Many distillers would like to work with these super-flavorful rye varieties, but would prefer to get them from Brooks or some other broker. The grain dealers aren't there yet but they're working on it. 

This is just the beginning. With rye grain varieties cultivated for whiskey, stills and other equipment built to accentuate rye's characteristics, and a community of creative distillers and adventurous consumers, the possibilities for rye whiskey are limitless. 

It is, potentially, another agricultural revolution, 10,000 years in the making, at least as regards the agriculture of whiskey. 


t ball said...

In recent years I have come to prefer Old Fashioneds made with Rye. I make mine far less sweet than the usual recipe, and I find the flavor of Rye does really well with just a hint of sweetness from an orange slice, or a little OJ and some bitters. No sugar needed or wanted.

Jeff Renner said...

Great article. I discovered rye close to thirty years ago from Jim Murray’s books. I’m wondering how to get a taste of the Leopoldo Brothers’ product. As a homebrewer and customer, I knew them when they were in Ann Arbor.

You wrote, “The rye grain sold for distillation today is rarely a single species.” I think you may mean a single variety or breed. Rye is indeed all one species, Secale cereale.

Chuck Cowdery said...

Thank you. I fixed it.

Todd Eichman said...

In case you haven't tried it yet, Frey Ranch in Fallon, NV makes some great rye whiskey from their own home grown winter cereal rye. Very good spirit and great people.

Unknown said...

Mr Cowdery,

Last month my wife and I had the opportunity to taste the A H Hirsch Whiskey on a cruise ship. It was from the 2003 Frankfort bottling. The tasting also included a 12 year Van Winkle, a 20 year Pappy and a 23 year Pappy. We fell in love with the Hirsch!!! With our 50th anniversary only a year away, we decided to try to but a couple of bottles to share with our friends at that time. During the search, I discovered your book "The Best Bourbon You'll Never Taste" and bought a copy (2nd hand, sorry). It took 2 readings for me to get all the players straight. But once I did, we decided to acquire a couple of bottles to share at our upcoming anniversary celebration. We obtained the first bottle a couple of weeks ago and it was from the 2003 gold foil Frankfort bottling. The 2nd bottle arrived today and we were surprised (excited)to see that it is a gold wax from the April 1990 to December 1992 Lawrenceburg bottlings. Your book notes that "about eight cases" were bottled in 1992. But, is silent on the total number of 16 year cases bottled between 4/90 and 12/92. Would your records have that number....Thanks so much for your time, Greg Murray

Sam Komlenic said...

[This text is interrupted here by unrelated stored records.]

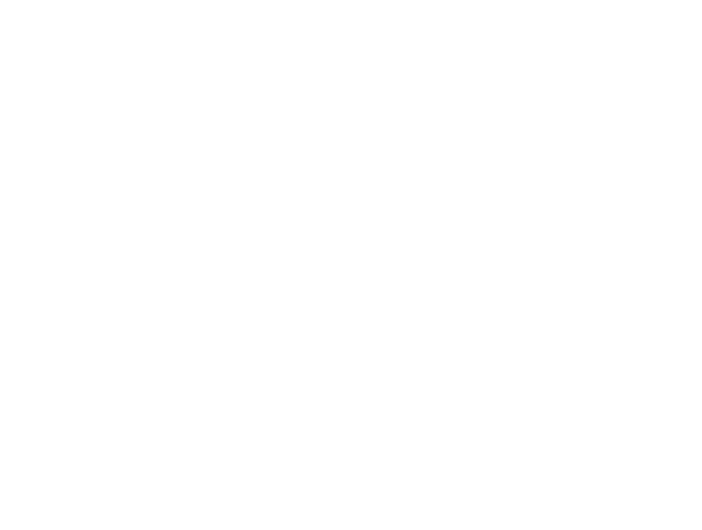
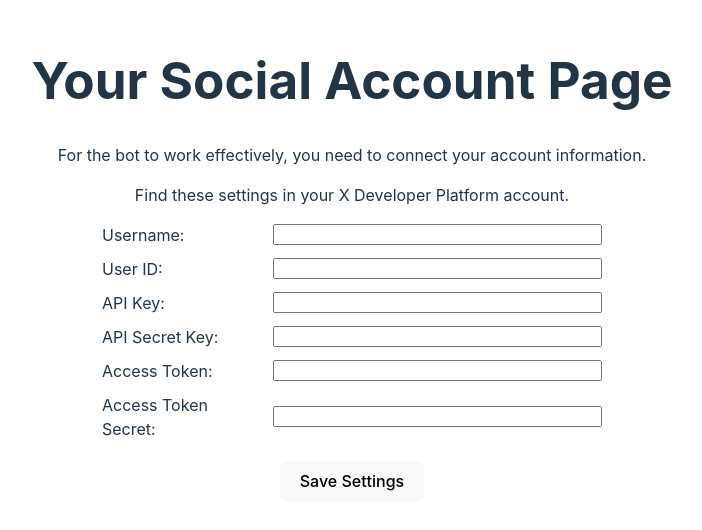
Before and after one commit to vero-code/xbot-ai, a React (Vite) app in the folder frontend/: page /social-account in a window 1280 px wide. Before the commit this address had no page. Shown: the part 130-660 px from the top of the page, without its empty margins (288-990 px from the left). Built offline with nearby package versions, Linux system fonts and the light colour scheme; sample sign-in values are in the browser's storage.

Commit message:
Create Social Account Page

```diff
--- a/frontend/src/App.tsx
+++ b/frontend/src/App.tsx
@@ -5,6 +5,7 @@
 import ProtectedRoute from "./routes/ProtectedRoute.tsx";
 import HomeLayout from "./layouts/HomeLayout.tsx";
 import RegisterLayout from "./layouts/auth/RegisterLayout.tsx";
+import SocialAccountLayout from "./layouts/SocialAccountLayout.tsx";
 
 function App() {
 
@@ -17,6 +18,7 @@
 
                 <Route element={<ProtectedRoute />}>
                     <Route path="/" element={<HomeLayout />} />
+                    <Route path="/social-account" element={<SocialAccountLayout />} />
                 </Route>
             </Routes>
         </AuthProvider>
--- /dev/null
+++ b/frontend/src/layouts/SocialAccountLayout.tsx
@@ -0,0 +1,13 @@
+import React from 'react';
+import BaseLayout from './BaseLayout.tsx';
+import SocialAccountPage from "../pages/SocialAccountPage.tsx";
+
+const SocialAccountLayout: React.FC = () => {
+    return (
+        <BaseLayout>
+            <SocialAccountPage />
+        </BaseLayout>
+    );
+};
+
+export default SocialAccountLayout;
--- a/frontend/src/pages/HomePage.tsx
+++ b/frontend/src/pages/HomePage.tsx
@@ -1,4 +1,5 @@
 import React from 'react';
+import {Link} from "react-router-dom";
 
 const HomePage: React.FC = () => {
 
@@ -8,6 +9,8 @@
                 <div>
                     <h1>Welcome to XBot AI 🤖</h1>
                     <p>AI agent that creates tweets using and logs them into the blockchain.</p>
+
+                    <p>Connect <Link to="/social-account">account X</Link></p>
                 </div>
             </header>
         </div>
--- /dev/null
+++ b/frontend/src/pages/SocialAccountPage.tsx
@@ -0,0 +1,103 @@
+import React, { useState } from "react";
+import "../styles/SocialAccountPage.css";
+
+const SocialAccountPage: React.FC = () => {
+    const [username, setUsername] = useState("");
+    const [userId, setUserId] = useState("");
+    const [apiKey, setApiKey] = useState("");
+    const [apiSecretKey, setApiSecretKey] = useState("");
+    const [accessToken, setAccessToken] = useState("");
+    const [accessTokenSecret, setAccessTokenSecret] = useState("");
+
+    const handleSubmit = (e: React.FormEvent) => {
+        e.preventDefault();
+        // TODO: Implement sending data to the server
+        console.log({
+            username,
+            userId,
+            apiKey,
+            apiSecretKey,
+            accessToken,
+            accessTokenSecret,
+        });
+    };
+
+    return (
+        <div>
+            <header>
+                <div>
+                    <h1>Your Social Account Page</h1>
+                    <p>For the bot to work effectively, you need to connect your account information.</p>
+                    <p>Find these settings in your X Developer Platform account.</p>
+                </div>
+            </header>
+            <main>
+                <form onSubmit={handleSubmit} className="form-container">
+                    <div className="form-group">
+                        <label htmlFor="username">Username:</label>
+                        <input
+                            id="username"
+                            type="text"
+                            value={username}
+                            onChange={(e) => setUsername(e.target.value)}
+                            required
+                        />
+                    </div>
+                    <div className="form-group">
+                        <label htmlFor="userId">User ID:</label>
+                        <input
+                            id="userId"
+                            type="text"
+                            value={userId}
+                            onChange={(e) => setUserId(e.target.value)}
+                            required
+                        />
+                    </div>
+                    <div className="form-group">
+                        <label htmlFor="apiKey">API Key:</label>
+                        <input
+                            id="apiKey"
+                            type="text"
+                            value={apiKey}
+                            onChange={(e) => setApiKey(e.target.value)}
+                            required
+                        />
+                    </div>
+                    <div className="form-group">
+                        <label htmlFor="apiSecretKey">API Secret Key:</label>
+                        <input
+                            id="apiSecretKey"
+                            type="text"
+                            value={apiSecretKey}
+                            onChange={(e) => setApiSecretKey(e.target.value)}
+                            required
+                        />
+                    </div>
+                    <div className="form-group">
+                        <label htmlFor="accessToken">Access Token:</label>
+                        <input
+                            id="accessToken"
+                            type="text"
+                            value={accessToken}
+                            onChange={(e) => setAccessToken(e.target.value)}
+                            required
+                        />
+                    </div>
+                    <div className="form-group">
+                        <label htmlFor="accessTokenSecret">Access Token Secret:</label>
+                        <input
+                            id="accessTokenSecret"
+                            type="text"
+                            value={accessTokenSecret}
+                            onChange={(e) => setAccessTokenSecret(e.target.value)}
+                            required
+                        />
+                    </div>
+                    <button type="submit" className="submit-button">Save Settings</button>
+                </form>
+            </main>
+        </div>
+    );
+};
+
+export default SocialAccountPage;
--- /dev/null
+++ b/frontend/src/styles/SocialAccountPage.css
@@ -0,0 +1,25 @@
+.form-container {
+    max-width: 500px;
+    margin: 0 auto;
+}
+
+.form-group {
+    display: flex;
+    align-items: center;
+    margin-bottom: 10px;
+}
+
+.form-group label {
+    flex: 1;
+    text-align: left;
+    padding-right: 10px;
+}
+
+.form-group input {
+    flex: 2;
+}
+
+.submit-button {
+    display: block;
+    margin: 20px auto;
+}
```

Greg, you have the late, great Dick Stoll to thank for that whiskey. He distilled it in 1974, two years after Charlie Beam retired from Pennsylvania Micjter's, and he stayed there until it closed in 1990. He was a truly great man and a practical distiller of the highest order.